It was going on for 8pm when I took this photo, by which time I was starting to wonder what I was going to be able to post today. It’s been such a hot day that there was virtually nothing flying for most of it – even butterflies and dragons can only tolerate so much baking heat.

Personally, I have a very limited tolerance of hot weather – I’m fine up to about 23°C, and can manage short spells outside when it’s 25 or 26°, but anything above that has me skulking indoors with my study blind drawn. It’s my Scandinavian heritage, I think: we pale northern Europeans are adapted to cold weather and not too much sunlight.

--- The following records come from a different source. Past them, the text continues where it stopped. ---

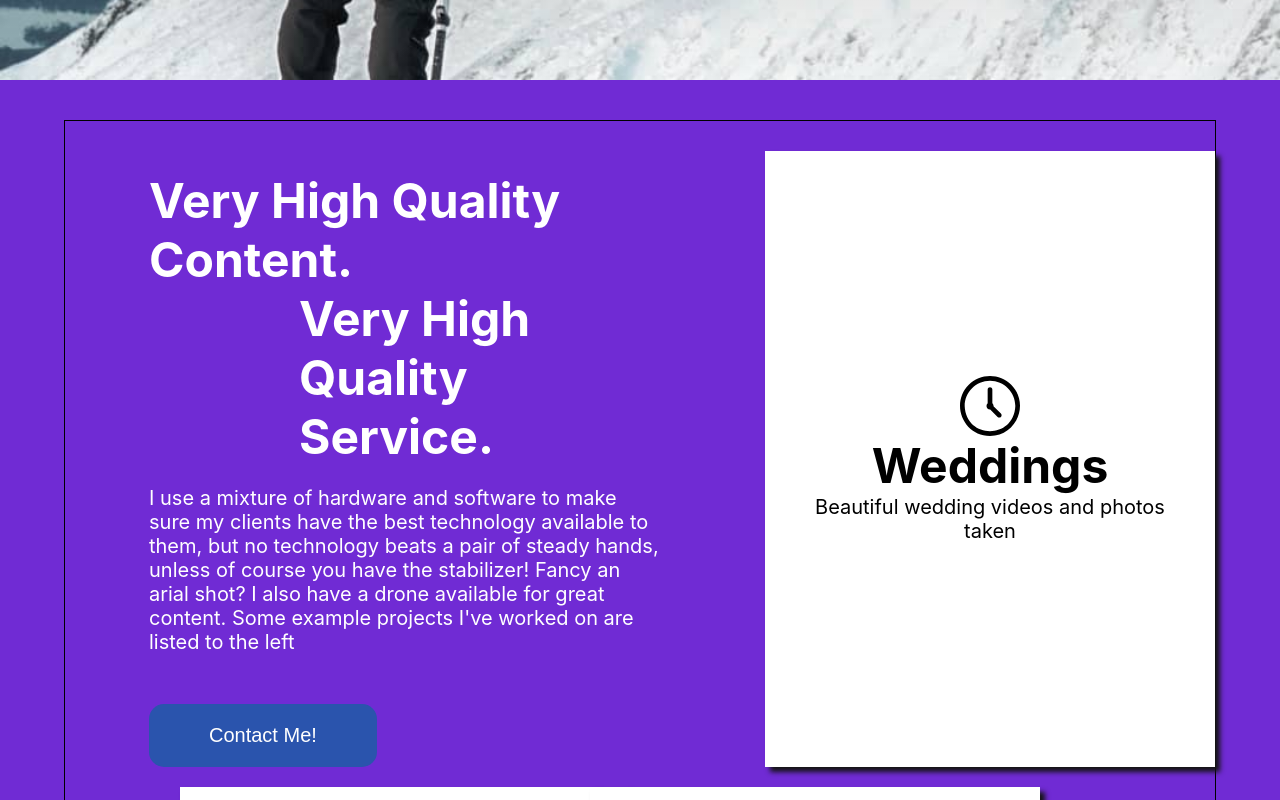
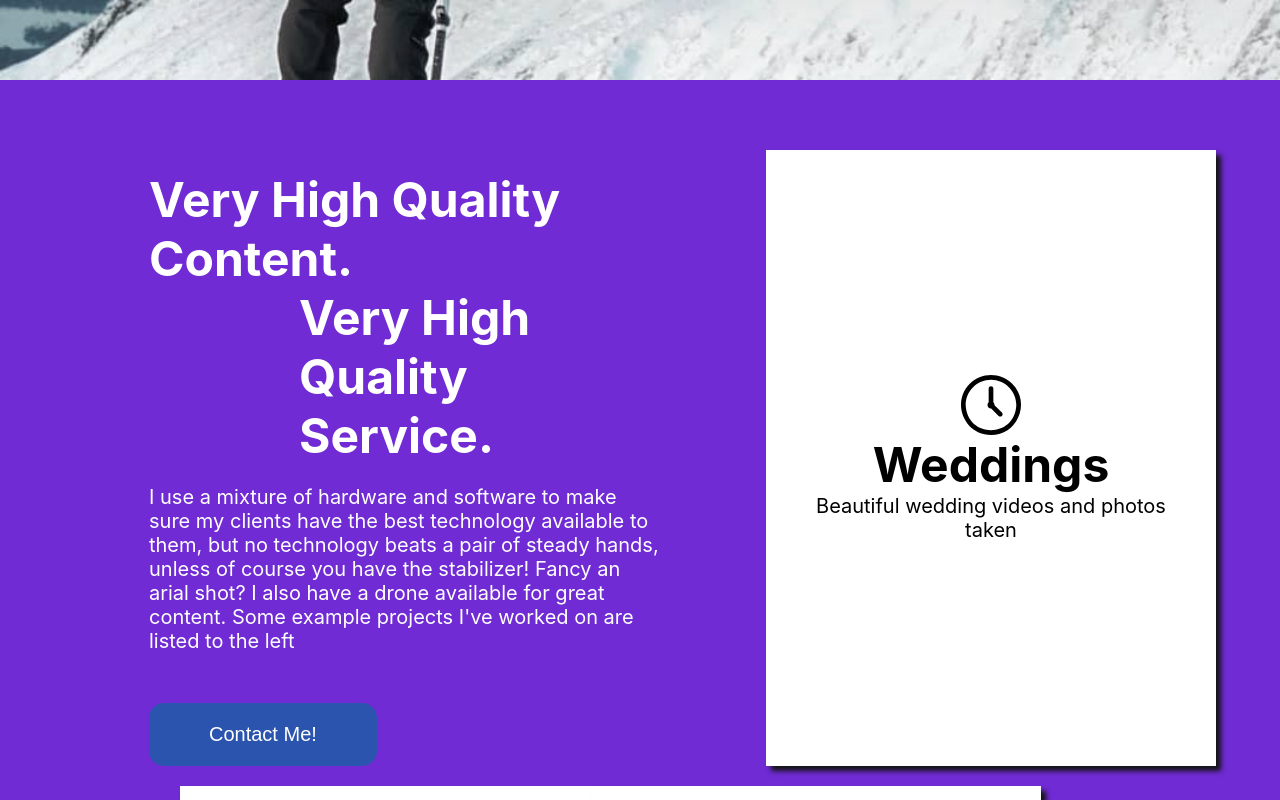
Before and after one commit to tbriggs1/alex-website, a React (Create React App) app: page / in a window 1280 px wide. Shown: the part 720-1520 px from the top of the page. Built offline with nearby package versions, Linux system fonts and the light colour scheme.

Commit message:
border removed

```diff
--- a/src/styles/pages.scss
+++ b/src/styles/pages.scss
@@ -103,7 +103,6 @@ nav ul {
 // Services Section
 
 .services {
-  border: 1px solid black;
   width: 90%;
   margin: auto;
   display: grid;
@@ -133,7 +132,7 @@ nav ul {
 .card1 {
   grid-column: 3/4;
   grid-row: 1/1;
-  justify-self: center;
+  justify-self: start;
 }
 .card2 {
   grid-column: 1/3;
```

I wasn’t at all impressed with the conditions this afternoon, when I had to drive over to Leamington Spa for a hospital appointment in 33° heat; what I wanted to do was turn the aircon up to Rapid Freeze, but because I’m trying to save the planet I put the car top down and suffered. You know it’s hot when even at 60mph with the roof and windows dropped, it still feels as though you’re sitting in a sauna.

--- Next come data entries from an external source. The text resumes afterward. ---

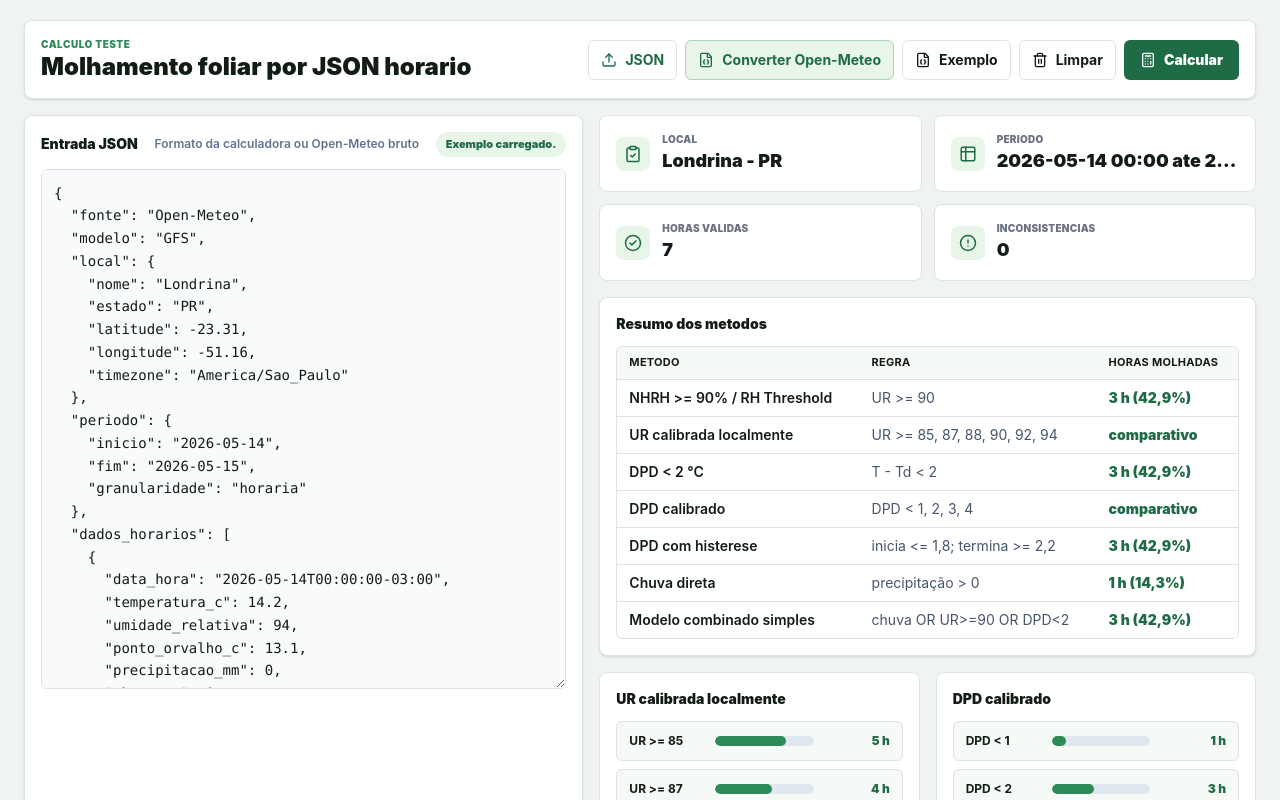
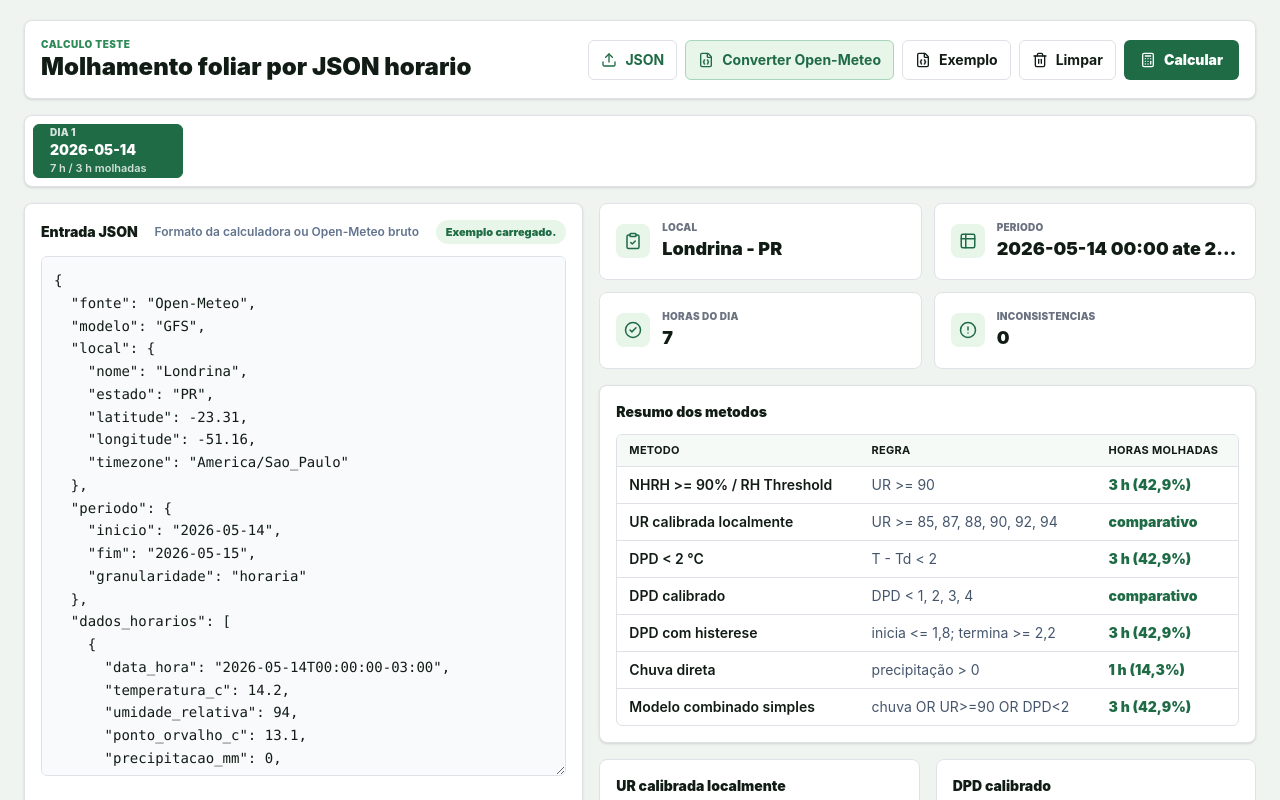
Before and after one commit to felipeov1/alerta_fitossanitario, a React (Vite) app: page /calculo-teste in a window 1280 px wide. Shown: the top 800 px of the page. Built offline with nearby package versions, Linux system fonts and the light colour scheme.

Commit message:
teste de calculos3

```diff
--- a/src/calculo-teste/App.jsx
+++ b/src/calculo-teste/App.jsx
@@ -1,4 +1,4 @@
-import { useMemo, useState } from "react";
+import { useEffect, useMemo, useState } from "react";
 import {
   AlertCircle,
   Calculator,
@@ -414,6 +414,12 @@ function calculateFromJson(json) {
   return {
     ...normalized,
     rows,
+    ...buildResultForRows(rows),
+  };
+}
+
+function buildResultForRows(rows) {
+  return {
     methods: methodSummary(rows),
     rhThresholds: thresholdResults(
       rows,
@@ -427,6 +433,25 @@ function calculateFromJson(json) {
     ),
     periods: summarizePeriods(rows),
   };
+}
+
+function groupRowsByDay(rows) {
+  const grouped = new Map();
+
+  rows.forEach((row) => {
+    const day = localDateParts(row.date).date;
+    if (!grouped.has(day)) {
+      grouped.set(day, []);
+    }
+    grouped.get(day).push(row);
+  });
+
+  return [...grouped.entries()].map(([date, dayRows], index) => ({
+    date,
+    label: `Dia ${index + 1}`,
+    rows: dayRows,
+    wetHours: count(dayRows, (row) => row.combinedWet),
+  }));
 }
 
 function Pill({ value }) {
@@ -505,6 +530,7 @@ export default function CalculoTeste() {
   const [jsonText, setJsonText] = useState(JSON.stringify(sampleJson, null, 2));
   const [parsedJson, setParsedJson] = useState(sampleJson);
   const [message, setMessage] = useState({ text: "Exemplo carregado.", type: "ok" });
+  const [selectedDay, setSelectedDay] = useState("");
 
   const result = useMemo(() => {
     try {
@@ -514,12 +540,37 @@ export default function CalculoTeste() {
     }
   }, [parsedJson]);
 
+  const dayTabs = useMemo(() => groupRowsByDay(result?.rows ?? []), [result]);
+
+  useEffect(() => {
+    if (!dayTabs.length) {
+      setSelectedDay("");
+      return;
+    }
+
+    if (!dayTabs.some((tab) => tab.date === selectedDay)) {
+      setSelectedDay(dayTabs[0].date);
+    }
+  }, [dayTabs, selectedDay]);
+
+  const selectedDayResult = useMemo(() => {
+    if (!result) return null;
+
+    const activeTab = dayTabs.find((tab) => tab.date === selectedDay) ?? dayTabs[0];
+    const rows = activeTab?.rows ?? result.rows;
+
+    return {
+      rows,
+      ...buildResultForRows(rows),
+    };
+  }, [dayTabs, result, selectedDay]);
+
   const local = parsedJson?.local;
   const localLabel = [local?.nome, local?.estado].filter(Boolean).join(" - ") || "-";
   const periodLabel =
-    result?.rows?.length > 0
-      ? `${localDateParts(result.rows[0].date).label} ate ${
-          localDateParts(result.rows[result.rows.length - 1].date).label
+    selectedDayResult?.rows?.length > 0
+      ? `${localDateParts(selectedDayResult.rows[0].date).label} ate ${
+          localDateParts(selectedDayResult.rows[selectedDayResult.rows.length - 1].date).label
         }`
       : "-";
 
@@ -666,6 +717,41 @@ export default function CalculoTeste() {
           </div>
         </header>
 
+        {dayTabs.length > 0 && (
+          <nav
+            className="mb-4 overflow-x-auto rounded-lg border bg-white p-2 shadow-sm"
+            style={{ borderColor: C.border }}
+          >
+            <div className="flex min-w-max gap-2">
+              {dayTabs.map((tab) => {
+                const active = tab.date === selectedDay || (!selectedDay && tab === dayTabs[0]);
+                return (
+                  <button
+                    key={tab.date}
+                    type="button"
+                    onClick={() => setSelectedDay(tab.date)}
+                    className="min-h-12 rounded-md border px-4 text-left transition-all"
+                    style={{
+                      minWidth: 150,
+                      background: active ? C.green : C.white,
+                      borderColor: active ? C.green : C.border,
+                      color: active ? C.white : C.textDark,
+                    }}
+                  >
+                    <span className="block text-[10px] font-black uppercase tracking-wide opacity-80">
+                      {tab.label}
+                    </span>
+                    <span className="block text-sm font-black">{tab.date}</span>
+                    <span className="block text-[11px] font-semibold opacity-80">
+                      {tab.rows.length} h / {tab.wetHours} h molhadas
+                    </span>
+                  </button>
+                );
+              })}
+            </div>
+          </nav>
+        )}
+
         <section className="grid gap-4 lg:grid-cols-[minmax(0,0.92fr)_minmax(0,1.08fr)]">
           <div className="rounded-lg border bg-white p-4 shadow-sm" style={{ borderColor: C.border }}>
             <div className="mb-3 flex items-center justify-between gap-3">
@@ -708,7 +794,7 @@ export default function CalculoTeste() {
             <div className="grid gap-3 sm:grid-cols-2">
               <StatCard icon={ClipboardCheck} label="Local" value={localLabel} />
               <StatCard icon={Table2} label="Periodo" value={periodLabel} />
-              <StatCard icon={CheckCircle2} label="Horas validas" value={result?.rows.length ?? 0} />
+              <StatCard icon={CheckCircle2} label="Horas do dia" value={selectedDayResult?.rows.length ?? 0} />
               <StatCard
                 icon={AlertCircle}
                 label="Inconsistencias"
@@ -732,7 +818,7 @@ export default function CalculoTeste() {
                     </tr>
                   </thead>
                   <tbody>
-                    {(result?.methods ?? []).map((method) => (
+                    {(selectedDayResult?.methods ?? []).map((method) => (
                       <tr key={method.method} className="border-t" style={{ borderColor: C.border }}>
                         <td className="px-3 py-2 font-semibold">{method.method}</td>
                         <td className="px-3 py-2 text-slate-600">{method.rule}</td>
@@ -752,15 +838,15 @@ export default function CalculoTeste() {
             <div className="grid gap-4 md:grid-cols-2">
               <ThresholdList
                 title="UR calibrada localmente"
-                rows={result?.rhThresholds ?? []}
+                rows={selectedDayResult?.rhThresholds ?? []}
                 suffix="UR >="
-                total={result?.rows.length ?? 0}
+                total={selectedDayResult?.rows.length ?? 0}
               />
               <ThresholdList
                 title="DPD calibrado"
-                rows={result?.dpdThresholds ?? []}
+                rows={selectedDayResult?.dpdThresholds ?? []}
                 suffix="DPD <"
-                total={result?.rows.length ?? 0}
+                total={selectedDayResult?.rows.length ?? 0}
               />
             </div>
           </div>
@@ -788,7 +874,7 @@ export default function CalculoTeste() {
                 </tr>
               </thead>
               <tbody>
-                {(result?.periods ?? []).map((period) => (
+                {(selectedDayResult?.periods ?? []).map((period) => (
                   <tr key={`${period.date}-${period.periodo}`} className="border-t" style={{ borderColor: C.border }}>
                     <td className="px-3 py-2 font-semibold">{period.date}</td>
                     <td className="px-3 py-2">{period.periodo}</td>
@@ -832,7 +918,7 @@ export default function CalculoTeste() {
                 </tr>
               </thead>
               <tbody>
-                {(result?.rows ?? []).map((row) => {
+                {(selectedDayResult?.rows ?? []).map((row) => {
                   const parts = localDateParts(row.date);
                   return (
                     <tr key={`${row.index}-${row.timeValue}`} className="border-t" style={{ borderColor: C.border }}>
```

After dinner the sky clouded over, and even though it was still hot I thought that there might now be some invertebrates about – but even plodding right around the village I found very few. I almost missed this resting Gatekeeper because the knapweed was half hidden from the path by a large bramble thicket, but luckily I caught a glimpse of it through a gap in the stems, and was able with only slight blood loss to push the camera through and take a few frames.

The nicest thing that happened all day was on my way back home from the butterfly field, when I came across a Southern Hawker hunting up and down a stretch of lane, and stopped to watch him. I must have stood for about ten minutes, enchanted by the performance as he swooped and circled around me, sometimes coming so close that I could hear the rustling of his wings. If any of my neighbours saw my own performance, twisting and turning on the spot to try to keep him in view in the rapidly fading light, they probably thought that I’d finally lost my mind.